Authority and Invention: Medieval Art and Architecture
This course covers masterworks of art and architecture in Western Europe from the decline of Rome to the dawn of the Italian Renaissance, and explores the creative tension between the impulse to originality and the authority of classical models in the search for new art forms. Emphasis will be on representative works considered in their totality (architecture, painting, sculpture, and minor arts) as experiential wholes; and on the plurality of geographical and cultural contexts (Italy, Germany, France, England, and Spain).
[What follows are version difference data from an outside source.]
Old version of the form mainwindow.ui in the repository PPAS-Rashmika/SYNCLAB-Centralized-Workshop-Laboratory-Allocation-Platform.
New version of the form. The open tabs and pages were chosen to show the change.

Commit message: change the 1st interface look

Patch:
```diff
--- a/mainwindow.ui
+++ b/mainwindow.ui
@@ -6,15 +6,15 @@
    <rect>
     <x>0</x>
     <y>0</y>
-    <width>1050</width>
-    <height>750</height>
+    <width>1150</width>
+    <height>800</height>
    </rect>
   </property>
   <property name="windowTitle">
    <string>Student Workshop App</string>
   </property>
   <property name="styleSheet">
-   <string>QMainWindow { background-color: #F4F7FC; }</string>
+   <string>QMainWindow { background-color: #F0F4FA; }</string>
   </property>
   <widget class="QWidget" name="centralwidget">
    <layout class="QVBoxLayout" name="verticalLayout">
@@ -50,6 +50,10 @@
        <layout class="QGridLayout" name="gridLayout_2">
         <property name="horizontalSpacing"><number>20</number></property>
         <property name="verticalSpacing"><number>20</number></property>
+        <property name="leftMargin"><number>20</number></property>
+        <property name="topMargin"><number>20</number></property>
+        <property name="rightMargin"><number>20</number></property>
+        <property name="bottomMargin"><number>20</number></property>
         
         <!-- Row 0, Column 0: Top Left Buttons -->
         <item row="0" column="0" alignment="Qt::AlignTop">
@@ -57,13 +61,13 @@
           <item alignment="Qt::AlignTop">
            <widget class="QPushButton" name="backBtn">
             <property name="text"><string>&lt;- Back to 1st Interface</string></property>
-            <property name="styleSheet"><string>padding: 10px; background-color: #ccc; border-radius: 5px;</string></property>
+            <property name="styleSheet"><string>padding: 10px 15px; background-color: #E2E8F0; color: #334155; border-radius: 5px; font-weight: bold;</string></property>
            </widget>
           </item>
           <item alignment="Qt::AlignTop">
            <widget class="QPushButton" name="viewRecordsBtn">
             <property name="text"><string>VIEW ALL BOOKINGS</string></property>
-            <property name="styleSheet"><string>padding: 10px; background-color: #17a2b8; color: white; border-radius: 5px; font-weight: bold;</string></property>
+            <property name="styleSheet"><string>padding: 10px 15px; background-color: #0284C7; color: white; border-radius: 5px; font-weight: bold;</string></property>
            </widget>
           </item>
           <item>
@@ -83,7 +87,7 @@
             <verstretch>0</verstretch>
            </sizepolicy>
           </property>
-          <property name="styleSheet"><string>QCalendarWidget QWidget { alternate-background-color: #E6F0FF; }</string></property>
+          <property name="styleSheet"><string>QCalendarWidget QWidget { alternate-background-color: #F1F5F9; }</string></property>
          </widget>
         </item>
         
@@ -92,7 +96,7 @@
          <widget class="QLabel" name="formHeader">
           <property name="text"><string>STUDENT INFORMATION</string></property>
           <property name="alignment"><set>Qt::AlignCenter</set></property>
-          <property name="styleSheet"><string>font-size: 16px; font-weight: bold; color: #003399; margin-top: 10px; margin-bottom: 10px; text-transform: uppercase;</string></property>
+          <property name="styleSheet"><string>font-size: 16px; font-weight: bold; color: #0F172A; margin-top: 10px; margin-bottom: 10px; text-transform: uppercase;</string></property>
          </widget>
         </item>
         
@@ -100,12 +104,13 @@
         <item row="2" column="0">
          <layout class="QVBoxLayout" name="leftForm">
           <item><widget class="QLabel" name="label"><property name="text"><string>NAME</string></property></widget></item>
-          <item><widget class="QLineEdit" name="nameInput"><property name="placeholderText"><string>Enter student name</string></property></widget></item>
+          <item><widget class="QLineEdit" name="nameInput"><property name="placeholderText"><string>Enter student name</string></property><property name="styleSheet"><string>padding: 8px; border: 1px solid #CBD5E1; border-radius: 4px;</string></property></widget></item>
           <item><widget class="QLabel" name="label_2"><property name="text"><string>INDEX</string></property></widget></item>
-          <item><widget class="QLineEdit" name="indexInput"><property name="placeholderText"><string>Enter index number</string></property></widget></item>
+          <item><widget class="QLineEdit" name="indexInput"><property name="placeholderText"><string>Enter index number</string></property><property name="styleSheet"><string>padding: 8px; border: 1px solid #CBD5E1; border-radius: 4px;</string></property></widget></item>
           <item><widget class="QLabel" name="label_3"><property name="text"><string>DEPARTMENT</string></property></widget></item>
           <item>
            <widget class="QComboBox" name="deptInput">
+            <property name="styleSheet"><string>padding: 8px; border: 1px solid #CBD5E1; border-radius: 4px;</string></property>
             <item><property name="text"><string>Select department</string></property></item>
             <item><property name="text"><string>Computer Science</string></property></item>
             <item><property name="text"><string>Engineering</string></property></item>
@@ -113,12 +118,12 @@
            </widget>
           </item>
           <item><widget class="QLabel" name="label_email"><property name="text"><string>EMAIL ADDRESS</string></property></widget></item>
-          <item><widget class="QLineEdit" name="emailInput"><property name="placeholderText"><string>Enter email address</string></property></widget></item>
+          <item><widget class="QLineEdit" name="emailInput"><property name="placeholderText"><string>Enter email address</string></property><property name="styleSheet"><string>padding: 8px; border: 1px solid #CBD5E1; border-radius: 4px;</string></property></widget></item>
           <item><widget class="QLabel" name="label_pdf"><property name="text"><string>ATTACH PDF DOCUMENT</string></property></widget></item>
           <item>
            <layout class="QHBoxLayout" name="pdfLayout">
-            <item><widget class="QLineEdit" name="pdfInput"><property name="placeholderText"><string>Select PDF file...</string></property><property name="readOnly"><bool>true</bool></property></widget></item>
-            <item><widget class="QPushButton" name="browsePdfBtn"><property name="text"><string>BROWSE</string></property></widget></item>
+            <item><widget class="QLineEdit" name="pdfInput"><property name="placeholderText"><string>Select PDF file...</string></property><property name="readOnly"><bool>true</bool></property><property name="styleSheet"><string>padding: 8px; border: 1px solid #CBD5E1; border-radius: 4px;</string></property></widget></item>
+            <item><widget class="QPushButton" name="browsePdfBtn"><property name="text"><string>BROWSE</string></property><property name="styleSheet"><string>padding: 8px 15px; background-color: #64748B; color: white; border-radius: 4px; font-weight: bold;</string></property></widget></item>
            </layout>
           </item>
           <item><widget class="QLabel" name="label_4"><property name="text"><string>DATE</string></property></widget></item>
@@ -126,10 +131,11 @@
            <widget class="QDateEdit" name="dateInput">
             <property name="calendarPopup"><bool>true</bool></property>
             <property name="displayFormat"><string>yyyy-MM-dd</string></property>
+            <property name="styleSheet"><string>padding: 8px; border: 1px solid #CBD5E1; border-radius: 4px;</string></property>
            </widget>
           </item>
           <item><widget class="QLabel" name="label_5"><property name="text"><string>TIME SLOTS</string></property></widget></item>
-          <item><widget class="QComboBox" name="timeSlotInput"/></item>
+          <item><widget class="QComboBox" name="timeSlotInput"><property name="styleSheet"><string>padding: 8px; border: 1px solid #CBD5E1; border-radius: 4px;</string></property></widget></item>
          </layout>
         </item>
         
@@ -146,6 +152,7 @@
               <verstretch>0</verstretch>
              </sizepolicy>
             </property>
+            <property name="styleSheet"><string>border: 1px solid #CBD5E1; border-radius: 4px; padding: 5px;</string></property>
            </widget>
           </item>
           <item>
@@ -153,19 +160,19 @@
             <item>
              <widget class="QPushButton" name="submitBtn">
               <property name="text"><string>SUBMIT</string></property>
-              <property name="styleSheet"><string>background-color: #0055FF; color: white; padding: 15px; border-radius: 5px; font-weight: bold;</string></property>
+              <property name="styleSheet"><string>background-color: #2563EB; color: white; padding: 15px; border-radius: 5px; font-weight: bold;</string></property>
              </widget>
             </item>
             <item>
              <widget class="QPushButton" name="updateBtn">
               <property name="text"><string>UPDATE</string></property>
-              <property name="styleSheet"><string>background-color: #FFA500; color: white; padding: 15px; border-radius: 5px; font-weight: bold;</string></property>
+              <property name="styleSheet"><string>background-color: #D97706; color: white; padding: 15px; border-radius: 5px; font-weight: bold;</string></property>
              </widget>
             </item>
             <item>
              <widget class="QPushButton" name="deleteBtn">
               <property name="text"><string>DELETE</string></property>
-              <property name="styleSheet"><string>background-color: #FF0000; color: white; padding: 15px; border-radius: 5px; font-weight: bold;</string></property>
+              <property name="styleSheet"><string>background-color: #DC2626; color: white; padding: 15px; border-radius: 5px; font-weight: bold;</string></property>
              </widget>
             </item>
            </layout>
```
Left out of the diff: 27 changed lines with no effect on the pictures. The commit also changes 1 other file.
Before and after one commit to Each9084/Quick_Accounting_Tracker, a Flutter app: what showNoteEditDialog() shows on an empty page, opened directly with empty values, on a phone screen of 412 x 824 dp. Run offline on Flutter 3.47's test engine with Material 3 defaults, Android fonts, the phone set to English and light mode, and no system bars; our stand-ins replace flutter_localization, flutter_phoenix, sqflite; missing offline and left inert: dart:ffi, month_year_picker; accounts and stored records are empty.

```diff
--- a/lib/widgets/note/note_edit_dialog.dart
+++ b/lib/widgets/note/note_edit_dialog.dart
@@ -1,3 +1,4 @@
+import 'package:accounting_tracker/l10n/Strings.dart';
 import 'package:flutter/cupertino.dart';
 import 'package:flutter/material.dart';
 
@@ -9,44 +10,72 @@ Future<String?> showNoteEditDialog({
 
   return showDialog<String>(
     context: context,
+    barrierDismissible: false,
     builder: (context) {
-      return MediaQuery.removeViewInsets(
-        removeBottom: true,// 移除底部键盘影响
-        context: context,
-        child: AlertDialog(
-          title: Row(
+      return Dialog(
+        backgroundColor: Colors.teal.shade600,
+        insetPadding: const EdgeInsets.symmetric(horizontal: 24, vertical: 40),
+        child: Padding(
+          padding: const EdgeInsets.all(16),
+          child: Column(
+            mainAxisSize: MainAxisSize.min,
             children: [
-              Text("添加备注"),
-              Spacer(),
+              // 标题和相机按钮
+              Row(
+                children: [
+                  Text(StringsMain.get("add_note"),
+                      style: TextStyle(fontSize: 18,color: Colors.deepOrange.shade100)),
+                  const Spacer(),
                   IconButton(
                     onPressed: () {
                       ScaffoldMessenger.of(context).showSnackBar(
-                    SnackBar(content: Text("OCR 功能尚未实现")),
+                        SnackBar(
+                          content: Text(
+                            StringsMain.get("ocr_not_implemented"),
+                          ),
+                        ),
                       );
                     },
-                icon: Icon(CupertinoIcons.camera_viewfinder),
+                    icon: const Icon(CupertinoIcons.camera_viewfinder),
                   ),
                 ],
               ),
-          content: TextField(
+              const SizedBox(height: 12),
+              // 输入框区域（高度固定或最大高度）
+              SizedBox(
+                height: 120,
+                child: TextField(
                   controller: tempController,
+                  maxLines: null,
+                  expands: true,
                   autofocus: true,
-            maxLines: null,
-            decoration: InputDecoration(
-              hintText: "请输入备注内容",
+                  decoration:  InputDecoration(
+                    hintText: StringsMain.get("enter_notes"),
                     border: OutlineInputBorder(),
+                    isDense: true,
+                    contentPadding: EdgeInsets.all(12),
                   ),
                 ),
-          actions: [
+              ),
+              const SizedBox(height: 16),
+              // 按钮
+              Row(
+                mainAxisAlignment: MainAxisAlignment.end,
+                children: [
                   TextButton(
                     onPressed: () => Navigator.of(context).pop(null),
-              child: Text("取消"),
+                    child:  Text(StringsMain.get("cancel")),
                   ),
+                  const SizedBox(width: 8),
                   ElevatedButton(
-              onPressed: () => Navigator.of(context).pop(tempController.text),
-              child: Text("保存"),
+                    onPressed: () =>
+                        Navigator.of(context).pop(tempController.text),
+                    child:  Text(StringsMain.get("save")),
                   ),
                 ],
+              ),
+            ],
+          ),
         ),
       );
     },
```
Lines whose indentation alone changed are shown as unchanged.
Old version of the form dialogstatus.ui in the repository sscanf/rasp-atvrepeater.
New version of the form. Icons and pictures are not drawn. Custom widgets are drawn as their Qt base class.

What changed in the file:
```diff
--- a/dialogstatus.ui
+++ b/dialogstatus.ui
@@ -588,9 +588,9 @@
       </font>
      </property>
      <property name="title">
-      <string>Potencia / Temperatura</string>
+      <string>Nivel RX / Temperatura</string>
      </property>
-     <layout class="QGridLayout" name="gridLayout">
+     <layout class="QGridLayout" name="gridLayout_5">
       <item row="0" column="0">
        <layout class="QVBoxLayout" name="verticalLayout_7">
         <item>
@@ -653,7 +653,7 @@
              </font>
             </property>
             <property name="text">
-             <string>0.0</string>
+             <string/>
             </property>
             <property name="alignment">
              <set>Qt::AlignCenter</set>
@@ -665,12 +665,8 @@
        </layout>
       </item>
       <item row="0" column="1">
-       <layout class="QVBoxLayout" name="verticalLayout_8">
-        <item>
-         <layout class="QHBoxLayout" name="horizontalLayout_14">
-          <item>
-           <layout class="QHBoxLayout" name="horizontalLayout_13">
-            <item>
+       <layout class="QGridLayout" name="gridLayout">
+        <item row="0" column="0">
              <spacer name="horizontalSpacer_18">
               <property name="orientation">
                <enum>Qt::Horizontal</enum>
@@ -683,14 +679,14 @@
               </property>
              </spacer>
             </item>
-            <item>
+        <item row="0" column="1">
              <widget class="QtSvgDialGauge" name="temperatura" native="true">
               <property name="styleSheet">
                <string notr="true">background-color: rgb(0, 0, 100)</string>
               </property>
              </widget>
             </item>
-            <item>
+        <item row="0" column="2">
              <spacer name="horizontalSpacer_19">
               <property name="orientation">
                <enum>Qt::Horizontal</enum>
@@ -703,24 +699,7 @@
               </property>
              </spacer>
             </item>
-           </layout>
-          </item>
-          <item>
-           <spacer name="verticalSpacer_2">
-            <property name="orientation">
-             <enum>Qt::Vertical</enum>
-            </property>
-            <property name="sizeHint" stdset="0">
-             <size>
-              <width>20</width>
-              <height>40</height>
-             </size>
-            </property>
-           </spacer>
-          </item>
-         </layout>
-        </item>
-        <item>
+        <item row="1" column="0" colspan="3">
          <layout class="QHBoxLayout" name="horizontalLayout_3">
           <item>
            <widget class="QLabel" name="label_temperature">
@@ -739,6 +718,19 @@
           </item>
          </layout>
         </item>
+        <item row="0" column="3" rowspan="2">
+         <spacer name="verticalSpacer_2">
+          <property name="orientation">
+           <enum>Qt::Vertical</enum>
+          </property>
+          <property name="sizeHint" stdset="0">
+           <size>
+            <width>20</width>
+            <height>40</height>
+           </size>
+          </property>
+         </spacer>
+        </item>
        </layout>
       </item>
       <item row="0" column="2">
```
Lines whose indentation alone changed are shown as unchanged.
Participants will explore the forms, types, styles, intellectual, theoretical and cultural contexts of paradigmatic monuments from Late Antiquity through the Middle Ages (approximately 300–1300 A.D.) and gain familiarity with a large number of buildings related to these paradigms. A complete list of monuments seen is on the course site. Requirements include quizzes on images, lecture materials and readings, short papers (five pages), and a final research paper. Design students may substitute design problems for the short papers and for the research paper. Other students may substitute one design problem for one of the short papers by request. There is no midterm or final exam. Attendance is required at lectures and section meetings.